>Jeanette and I have just had a really refreshing “Passiontide Retreat” at Foxhill led by Christine Bull and Trevor Dennis. Both sets of input were really challenging and thought provoking – but perhaps the most profound challenge was in Christine’s implied question of what happened to Judas Iscariot. She referred to stained glass windows which Whistler was asked to produce. He produced 13 pictures – one for each of the apostles and one for Jesus. Apparently the church objected to the one of Judas. They did not want him to be included. However, apparently, there is a somewhat overlooked tradition regarding Judas’s redemption. One picture has Judas being dragged into heaven by the rope round his neck. One of Julian’s visions took her to hell – and there was nobody there. And Catherine of Sienna inisisted that she did not want to go to heaven as long as there was even one person in hell. So, what happened to Judas?
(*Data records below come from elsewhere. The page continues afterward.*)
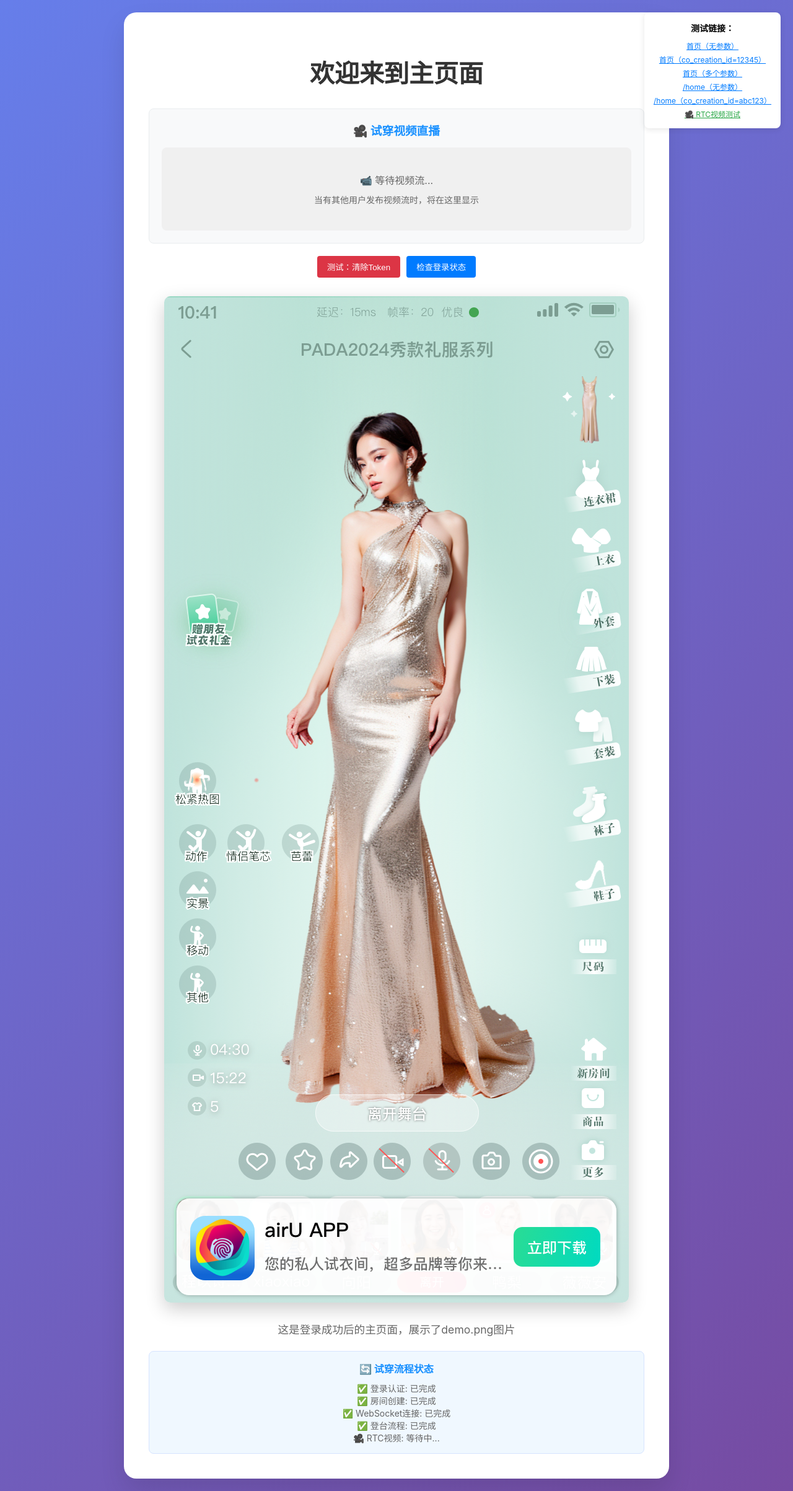
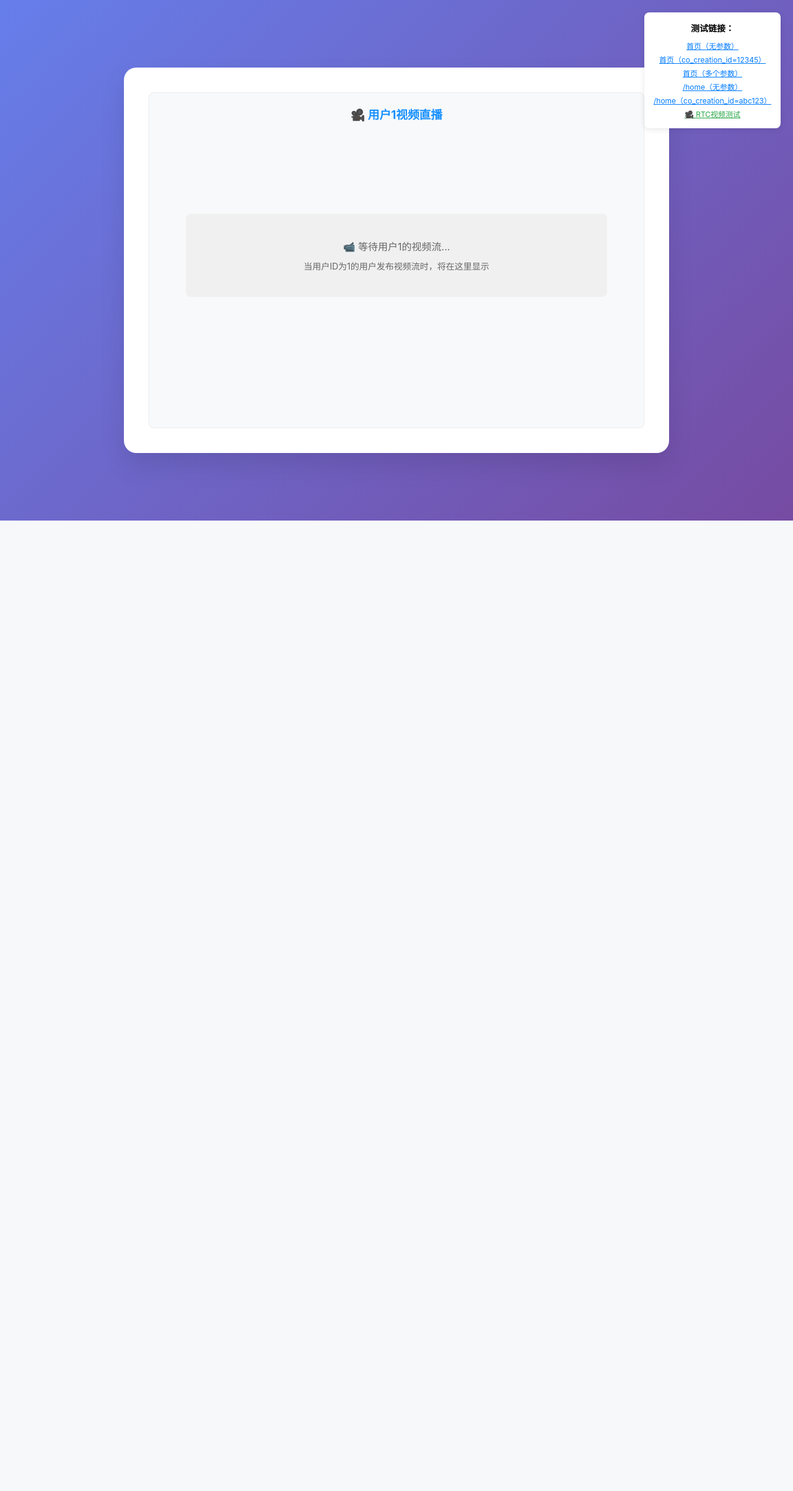
Before and after one commit to Jack-Cui/tryon, a React (Create React App) app: page / in a window 1280 px wide. Shown: the whole page at 62% size. After the commit the page ends 840 px from the top, so only its background shows below. Built offline with nearby package versions, Linux system fonts and the light colour scheme; sample sign-in values are in the browser's storage.

Commit message:
调整页面，只播放用户1的视频

```diff
--- a/src/pages/Home/index.tsx
+++ b/src/pages/Home/index.tsx
@@ -1,8 +1,6 @@
 import React, { useEffect, useRef, useState } from 'react';
 import { useLocation } from 'react-router-dom';
 import './index.css';
-import demoImage from '../../assets/demo.png';
-import { forceLogout, isLoggedIn } from '../../utils/auth';
 import { tryonService } from '../../services/tryonService';
 import { RTCVideoConfig } from '../../services/rtcVideoService';
 import { webSocketService } from '../../services/websocketService';
@@ -10,46 +8,48 @@ import { webSocketService } from '../../services/websocketService';
 const Home = () => {
   const location = useLocation();
   const { token, userId, phone, coCreationId } = location.state || {};
-  const hasStartedTryon = useRef(false); // 防止重复执行
+  const hasStartedTryon = useRef(false);
   const [videoStreams, setVideoStreams] = useState<Array<{userId: string, domId: string}>>([]);
 
   // 设置RTC事件处理器
   useEffect(() => {
-    // 设置RTC事件处理器
     webSocketService.setRTCEventHandlers({
-      // 用户加入时创建视频播放器
       onUserJoin: (userId: string) => {
         console.log('👤 用户加入RTC房间:', userId);
+        // 只处理用户ID为1的视频
+        if (userId === '1') {
           createVideoPlayer(userId);
+        }
       },
 
-      // 用户离开时移除视频播放器
       onUserLeave: (userId: string) => {
         console.log('👤 用户离开RTC房间:', userId);
+        // 只处理用户ID为1的视频
+        if (userId === '1') {
           removeVideoPlayer(userId);
+        }
       },
 
-      // 用户发布视频流时设置播放器
       onUserPublishStream: (userId: string, hasVideo: boolean, hasAudio: boolean) => {
         console.log('📹 用户发布流:', userId, { hasVideo, hasAudio });
-        if (hasVideo) {
+        // 只处理用户ID为1的视频
+        if (userId === '1' && hasVideo) {
           const domId = `remoteStream_${userId}`;
-          // 设置远程视频播放器
           webSocketService.setRemoteVideoPlayer(userId, domId).catch(error => {
             console.error('设置视频播放器失败:', error);
           });
-          // 添加到视频流列表
           setVideoStreams(prev => [...prev, { userId, domId }]);
         }
       },
 
-      // 用户取消发布流时移除播放器
       onUserUnpublishStream: (userId: string) => {
         console.log('📹 用户取消发布流:', userId);
+        // 只处理用户ID为1的视频
+        if (userId === '1') {
           removeVideoPlayer(userId);
+        }
       },
 
-      // 错误处理
       onError: (error: any) => {
         console.error('❌ RTC错误:', error);
       }
@@ -68,7 +68,7 @@ const Home = () => {
     videoDiv.id = `remoteStream_${userId}`;
     videoDiv.style.cssText = `
       width: 100%;
-      height: 200px;
+      height: 400px;
       background: #333;
       border-radius: 8px;
       position: relative;
@@ -105,7 +105,6 @@ const Home = () => {
       videoDiv.remove();
       console.log(`✅ 移除视频播放器: ${userId}`);
     }
-    // 从视频流列表中移除
     setVideoStreams(prev => prev.filter(stream => stream.userId !== userId));
   };
 
@@ -115,22 +114,19 @@ const Home = () => {
       return;
     }
 
-    // 防止重复执行
     if (hasStartedTryon.current) {
       console.log('试穿流程已启动，跳过重复执行');
       return;
     }
 
-    // 自动开始试穿流程
     const startTryon = async () => {
       try {
-        hasStartedTryon.current = true; // 标记已启动
+        hasStartedTryon.current = true;
 
-        // RTC配置（这里使用示例配置，实际使用时需要从服务器获取）
         const rtcConfig: RTCVideoConfig = {
-          appId: '643e46acb15c24012c963951', // 示例App ID
-          appKey: 'b329b39ca8df4b5185078f29d8d8025f', // 示例App Key
-          roomId: '1939613403762253825', // 使用共创ID作为房间ID
+          appId: '643e46acb15c24012c963951',
+          appKey: 'b329b39ca8df4b5185078f29d8d8025f',
+          roomId: '1939613403762253825',
           userId: userId
         };
 
@@ -138,15 +134,15 @@ const Home = () => {
           phone,
           coCreationId,
           userId,
-          accessToken: token, // 传入登录成功后的token
-          rtcConfig, // 添加RTC配置
+          accessToken: token,
+          rtcConfig,
         };
 
         console.log('开始自动试穿流程，配置:', config);
         await tryonService.startTryonFlow(config);
       } catch (error) {
         console.error('试穿流程启动失败:', error);
-        hasStartedTryon.current = false; // 失败时重置标志
+        hasStartedTryon.current = false;
       }
     };
 
@@ -158,6 +154,8 @@ const Home = () => {
     const handleVideoStreamUpdate = (event: CustomEvent) => {
       const { userId, domId, type } = event.detail;
 
+      // 只处理用户ID为1的视频
+      if (userId === '1') {
         if (type === 'add') {
           setVideoStreams(prev => [...prev, { userId, domId }]);
           console.log('添加视频流:', userId, domId);
@@ -165,48 +163,35 @@ const Home = () => {
           setVideoStreams(prev => prev.filter(stream => stream.userId !== userId));
           console.log('移除视频流:', userId);
         }
+      }
     };
 
-    // 添加事件监听器
     window.addEventListener('rtcVideoStreamUpdate', handleVideoStreamUpdate as EventListener);
 
-    // 清理事件监听器
     return () => {
       window.removeEventListener('rtcVideoStreamUpdate', handleVideoStreamUpdate as EventListener);
     };
   }, []);
 
-  // 测试按钮区域保留（如需删除可告知）
-  const handleTestLogout = () => {
-    forceLogout();
-    window.location.reload();
-  };
-
-  const handleCheckLoginStatus = () => {
-    const loginStatus = isLoggedIn();
-    console.log('🔍 当前登录状态:', loginStatus);
-  };
-
   return (
     <div className="home-container">
       <div className="home-content">
-        <h1 className="home-title">欢迎来到主页面</h1>
-
-        {/* 视频播放器区域 */}
+        {/* 只保留视频播放器区域 */}
         <div className="video-container" id="video-container" style={{
-          marginBottom: '20px',
           padding: '20px',
           backgroundColor: '#f8f9fa',
           borderRadius: '8px',
-          border: '1px solid #e9ecef'
+          border: '1px solid #e9ecef',
+          minHeight: '500px'
         }}>
           <h3 style={{ margin: '0 0 15px 0', color: '#1890ff' }}>
-            🎥 试穿视频直播
+            🎥 用户1视频直播
           </h3>
           <div style={{
-            display: 'grid',
-            gridTemplateColumns: 'repeat(auto-fit, minmax(300px, 1fr))',
-            gap: '15px'
+            display: 'flex',
+            justifyContent: 'center',
+            alignItems: 'center',
+            minHeight: '400px'
           }}>
             {videoStreams.length === 0 && (
               <div style={{
@@ -215,13 +200,14 @@ const Home = () => {
                 padding: '40px',
                 textAlign: 'center',
                 color: '#666',
-                gridColumn: '1 / -1'
+                width: '100%',
+                maxWidth: '600px'
               }}>
                 <div style={{ fontSize: '16px', marginBottom: '10px' }}>
-                  📹 等待视频流...
+                  📹 等待用户1的视频流...
                 </div>
                 <div style={{ fontSize: '14px' }}>
-                  当有其他用户发布视频流时，将在这里显示
+                  当用户ID为1的用户发布视频流时，将在这里显示
                 </div>
               </div>
             )}
@@ -230,13 +216,15 @@ const Home = () => {
                 backgroundColor: '#000',
                 borderRadius: '8px',
                 overflow: 'hidden',
-                position: 'relative'
+                position: 'relative',
+                width: '100%',
+                maxWidth: '600px'
               }}>
                 <div
                   id={stream.domId}
                   style={{
                     width: '100%',
-                    height: '200px',
+                    height: '400px',
                     backgroundColor: '#333',
                     display: 'flex',
                     alignItems: 'center',
@@ -263,72 +251,9 @@ const Home = () => {
             ))}
           </div>
         </div>
-
-        {/* 如不需要测试按钮可删除下方div */}
-        <div className="test-buttons" style={{ marginBottom: '20px' }}>
-          <button
-            onClick={handleTestLogout}
-            style={{
-              background: '#dc3545',
-              color: 'white',
-              border: 'none',
-              padding: '8px 16px',
-              borderRadius: '4px',
-              marginRight: '10px',
-              cursor: 'pointer'
-            }}
-          >
-            测试：清除Token
-          </button>
-          <button
-            onClick={handleCheckLoginStatus}
-            style={{
-              background: '#007bff',
-              color: 'white',
-              border: 'none',
-              padding: '8px 16px',
-              borderRadius: '4px',
-              cursor: 'pointer'
-            }}
-          >
-            检查登录状态
-          </button>
-        </div>
-        <div className="demo-image-container">
-          <img src={demoImage} alt="Demo" className="demo-image" />
-        </div>
-        <p className="home-description">
-          这是登录成功后的主页面，展示了demo.png图片
-        </p>
-
-        {/* 试穿流程状态显示 */}
-        <div style={{
-          marginTop: '20px',
-          padding: '15px',
-          backgroundColor: '#f0f8ff',
-          borderRadius: '8px',
-          border: '1px solid #d6e4ff'
-        }}>
-          <h4 style={{ margin: '0 0 10px 0', color: '#1890ff' }}>
-            🔄 试穿流程状态
-          </h4>
-          <div style={{ fontSize: '14px', color: '#666' }}>
-            <div>✅ 登录认证: 已完成</div>
-            <div>✅ 房间创建: 已完成</div>
-            <div>✅ WebSocket连接: 已完成</div>
-            <div>✅ 登台流程: 已完成</div>
-            <div>🎥 RTC视频: {videoStreams.length > 0 ? '已连接' : '等待中...'}</div>
-            {videoStreams.length > 0 && (
-              <div style={{ marginTop: '10px', color: '#52c41a' }}>
-                📹 当前视频流: {videoStreams.length} 个
-              </div>
-            )}
-          </div>
-        </div>
       </div>
     </div>
   );
 };
 
 export default Home;
-export {};
```
Lines whose indentation alone changed are shown as unchanged.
This picture is from Estaticist’s photostream and is from Butchart Gardens on Vancouver Island called Pause for Reflection.
Sam Wells refers to the way sherpas in the Himalayas will suddenly stop their climbing, put down their equipment and rest – as if waiting for shomething or somebody. This causes great consternation to westerners. “Why do you do that?” The sherpas’ reply is “We have travelled a long way; we are waiting for our souls to catch up with our bodies.”
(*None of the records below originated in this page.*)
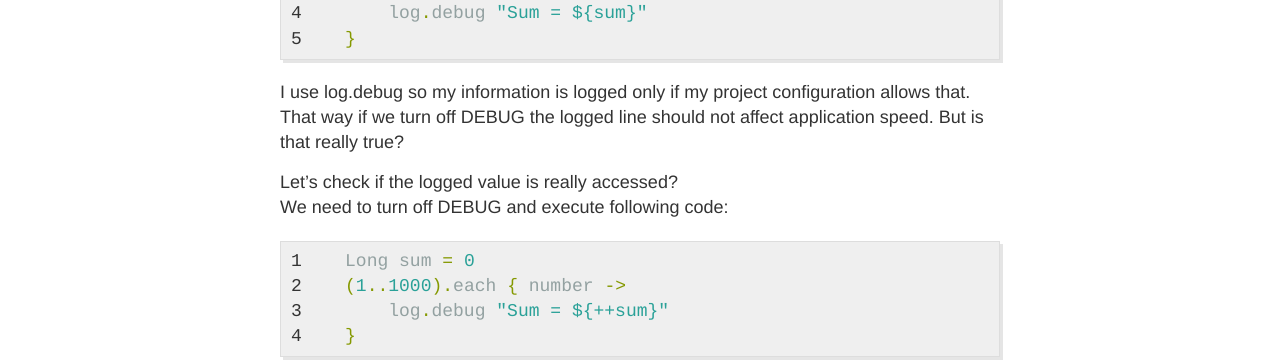
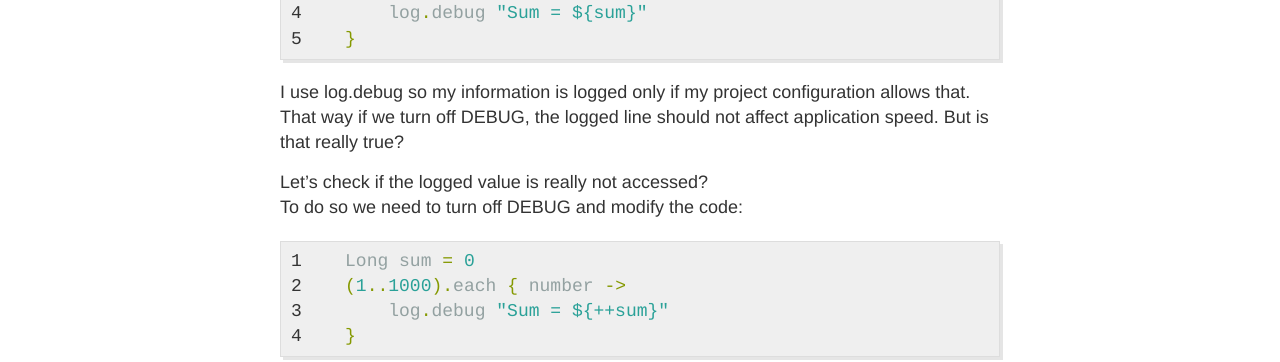
Before and after one commit to Goliath/goliath.github.io, a Jekyll site: the page built from _posts/2016-5-14-Grails-logging-and-performance.md, in a window 1280 px wide. Shown: the part 541-903 px from the top of the page. Built offline with Jekyll 4.4.1, drawn with Linux system fonts in a browser that asks for light colours.

Commit message:
Updating post about logging and it's impact on performance

```diff
--- a/_posts/2016-5-14-Grails-logging-and-performance.md
+++ b/_posts/2016-5-14-Grails-logging-and-performance.md
@@ -20,11 +20,11 @@ Let's say I want to log a very often executed code.
 {% endhighlight %}
 
 I use log.debug so my information is logged only if my project configuration allows that.
-That way if we turn off DEBUG the logged line should not affect application speed.
+That way if we turn off DEBUG, the logged line should not affect application speed.
 But is that really true?
 
-Let's check if the logged value is really accessed?
-We need to turn off DEBUG and execute following code:
+Let's check if the logged value is really not accessed?
+To do so we need to turn off DEBUG and modify the code:
 
 {% highlight groovy linenos %}
     Long sum = 0
```
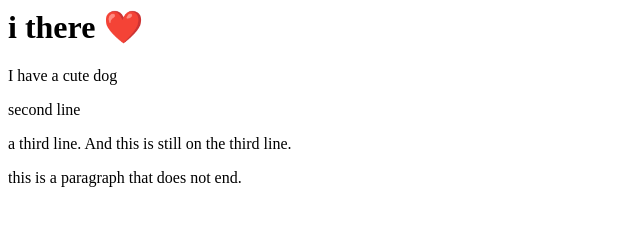
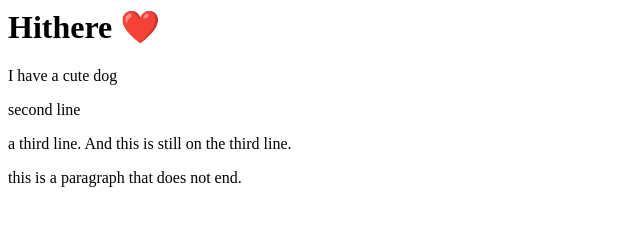
Before and after one commit to SavannahHaddad/Savannah, a plain HTML site: page index.html in a window 1280 px wide. Shown: the whole page, without its empty margins (0-640 px from the left). Drawn offline with Linux system fonts and the light colour scheme.

Commit message:
hi there ❤️

```diff
--- a/index.html
+++ b/index.html
@@ -1,4 +1,4 @@
-<h1>i there ❤️</h1>
+<h1>Hithere ❤️</h1>
 
 
 <p>I have a cute dog</p>
```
This seems to represent an essential spiritual discipline – and we westerners need to learn that though we have moved on so fast, and been through so much change, we haven’t always given our souls time to catch up. It is the same principle as the sabbath – a regular time, once a week for us to catch up with ourselves. And for the same reason, we need family holidays and celebrations to allow ourselves to catch up with one another and to realise that we have missed each other in all the busyness.
Sometimes though, our soul is never going to catch up with us. We can wait until the snow melts, but our soul is never going to find us. Being lost like that signals the need for us to retreat – with retreat being another essential spiritual discipline, Retreating far enough helps us regain soul and and the location of what we value most. The story of the Prodigal Son is the classic tale of the retreat of a man who finds all that he ever wanted and all that he ever needed.